Lines in the following data that contain the string "changed" are to be counted. Report only their number.

[Input Boundary: Start]

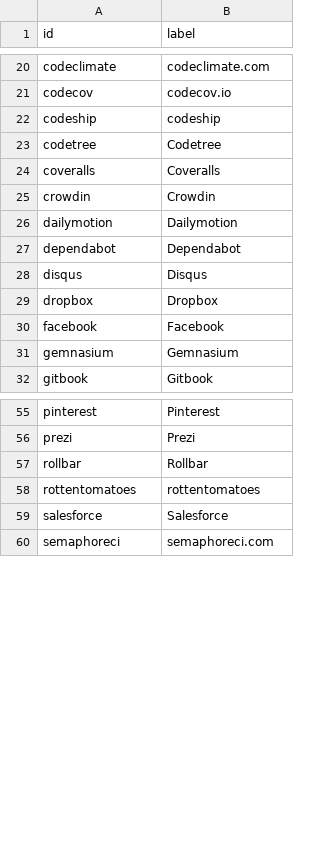
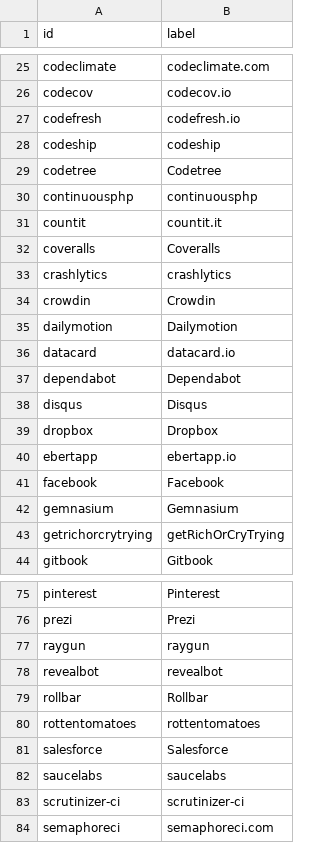
Before and after one commit to adriens/my-cloud-connections, a CSV file: nodes.csv, drawn as a sheet; only a part is shown, gaps mark what is left out; the diff covers the shown part only; the diff names each change by its address in the sheet, - before the commit and + after, or states it on an @@ line.

```diff
--- a/nodes.csv
+++ b/nodes.csv
+row 27: codefresh | codefresh.io
+row 30: continuousphp | continuousphp
+row 31: countit | countit.it
+row 33: crashlytics | crashlytics
+row 36: datacard | datacard.io
+row 40: ebertapp | ebertapp.io
+row 43: getrichorcrytrying | getRichOrCryTrying
+row 77: raygun | raygun
+row 78: revealbot | revealbot
+row 82: saucelabs | saucelabs
+row 83: scrutinizer-ci | scrutinizer-ci
```
Also changed, not shown: 20 added rows elsewhere in this file, edges.csv.
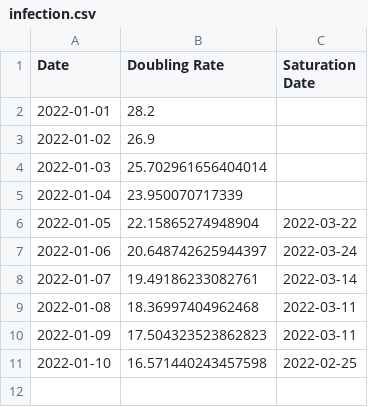
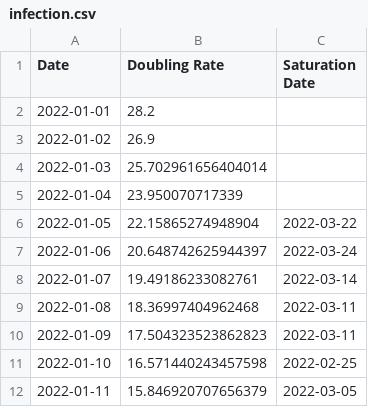
Before and after one commit to solresol/yet-another-pandemic-prediction, a CSV file: historical/infection.csv, drawn as a sheet.

```diff
--- a/historical/infection.csv
+++ b/historical/infection.csv
@@ -11 +11,2 @@ Date,Doubling Rate,Saturation Date
 2022-01-10,16.571440243457598,2022-02-25
+2022-01-11,15.846920707656379,2022-03-05
```
Also changed, not shown: historical/deaths.csv, historical/hospitalisation.csv, 2 other files.
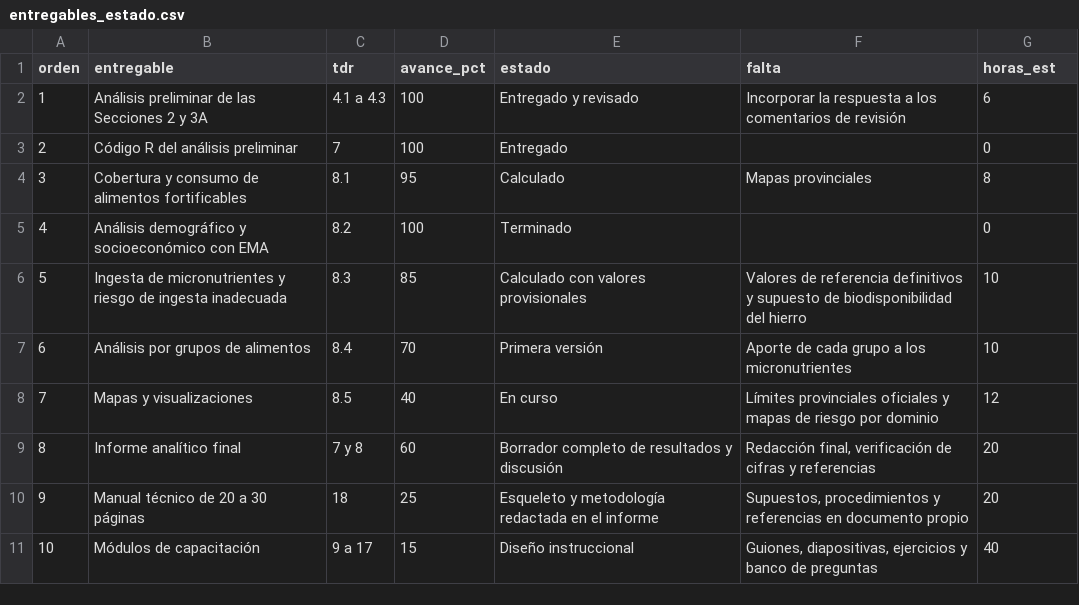
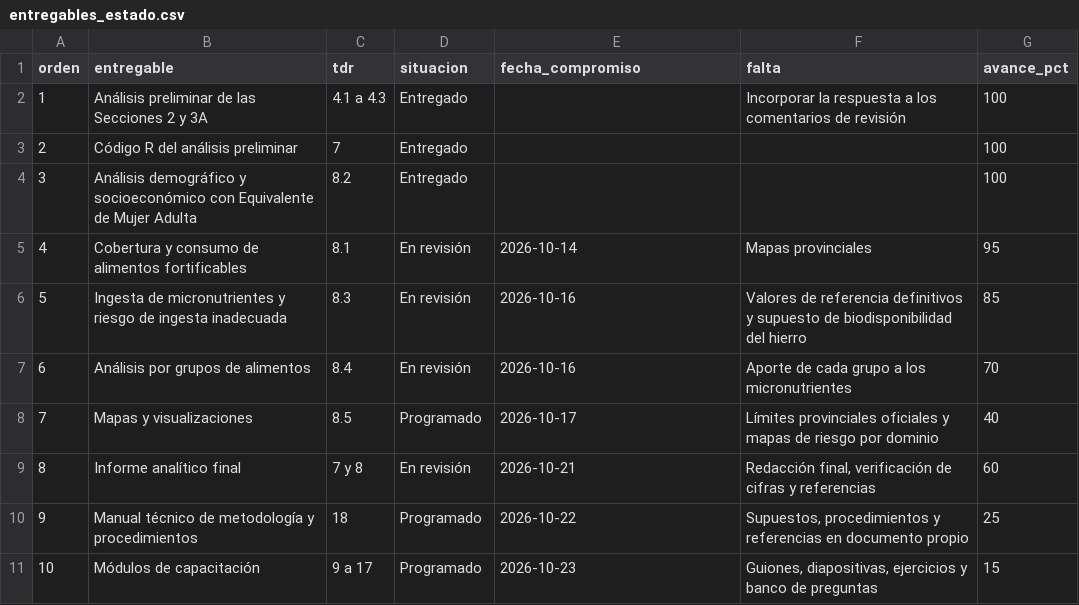
Before and after one commit to maicel1978/analisis_ENGIH2018, a CSV file: data/raw/entregables_estado.csv, drawn as a sheet.

```diff
--- a/data/raw/entregables_estado.csv
+++ b/data/raw/entregables_estado.csv
@@ -1,11 +1,11 @@
-orden;entregable;tdr;avance_pct;estado;falta;horas_est
-1;Análisis preliminar de las Secciones 2 y 3A;4.1 a 4.3;100;Entregado y revisado;Incorporar la respuesta a los comentarios de revisión;6
-2;Código R del análisis preliminar;7;100;Entregado;;0
-3;Cobertura y consumo de alimentos fortificables;8.1;95;Calculado;Mapas provinciales;8
-4;Análisis demográfico y socioeconómico con EMA;8.2;100;Terminado;;0
-5;Ingesta de micronutrientes y riesgo de ingesta inadecuada;8.3;85;Calculado con valores provisionales;Valores de referencia definitivos y supuesto de biodisponibilidad del hierro;10
-6;Análisis por grupos de alimentos;8.4;70;Primera versión;Aporte de cada grupo a los micronutrientes;10
-7;Mapas y visualizaciones;8.5;40;En curso;Límites provinciales oficiales y mapas de riesgo por dominio;12
-8;Informe analítico final;7 y 8;60;Borrador completo de resultados y discusión;Redacción final, verificación de cifras y referencias;20
-9;Manual técnico de 20 a 30 páginas;18;25;Esqueleto y metodología redactada en el informe;Supuestos, procedimientos y referencias en documento propio;20
-10;Módulos de capacitación;9 a 17;15;Diseño instruccional;Guiones, diapositivas, ejercicios y banco de preguntas;40
+orden;entregable;tdr;situacion;fecha_compromiso;falta;avance_pct
+1;Análisis preliminar de las Secciones 2 y 3A;4.1 a 4.3;Entregado;;Incorporar la respuesta a los comentarios de revisión;100
+2;Código R del análisis preliminar;7;Entregado;;;100
+3;Análisis demográfico y socioeconómico con Equivalente de Mujer Adulta;8.2;Entregado;;;100
+4;Cobertura y consumo de alimentos fortificables;8.1;En revisión;2026-10-14;Mapas provinciales;95
+5;Ingesta de micronutrientes y riesgo de ingesta inadecuada;8.3;En revisión;2026-10-16;Valores de referencia definitivos y supuesto de biodisponibilidad del hierro;85
+6;Análisis por grupos de alimentos;8.4;En revisión;2026-10-16;Aporte de cada grupo a los micronutrientes;70
+7;Mapas y visualizaciones;8.5;Programado;2026-10-17;Límites provinciales oficiales y mapas de riesgo por dominio;40
+8;Informe analítico final;7 y 8;En revisión;2026-10-21;Redacción final, verificación de cifras y referencias;60
+9;Manual técnico de metodología y procedimientos;18;Programado;2026-10-22;Supuestos, procedimientos y referencias en documento propio;25
+10;Módulos de capacitación;9 a 17;Programado;2026-10-23;Guiones, diapositivas, ejercicios y banco de preguntas;15
```
Also changed, not shown: 2 other files.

[Input Boundary: End]

Answer area
3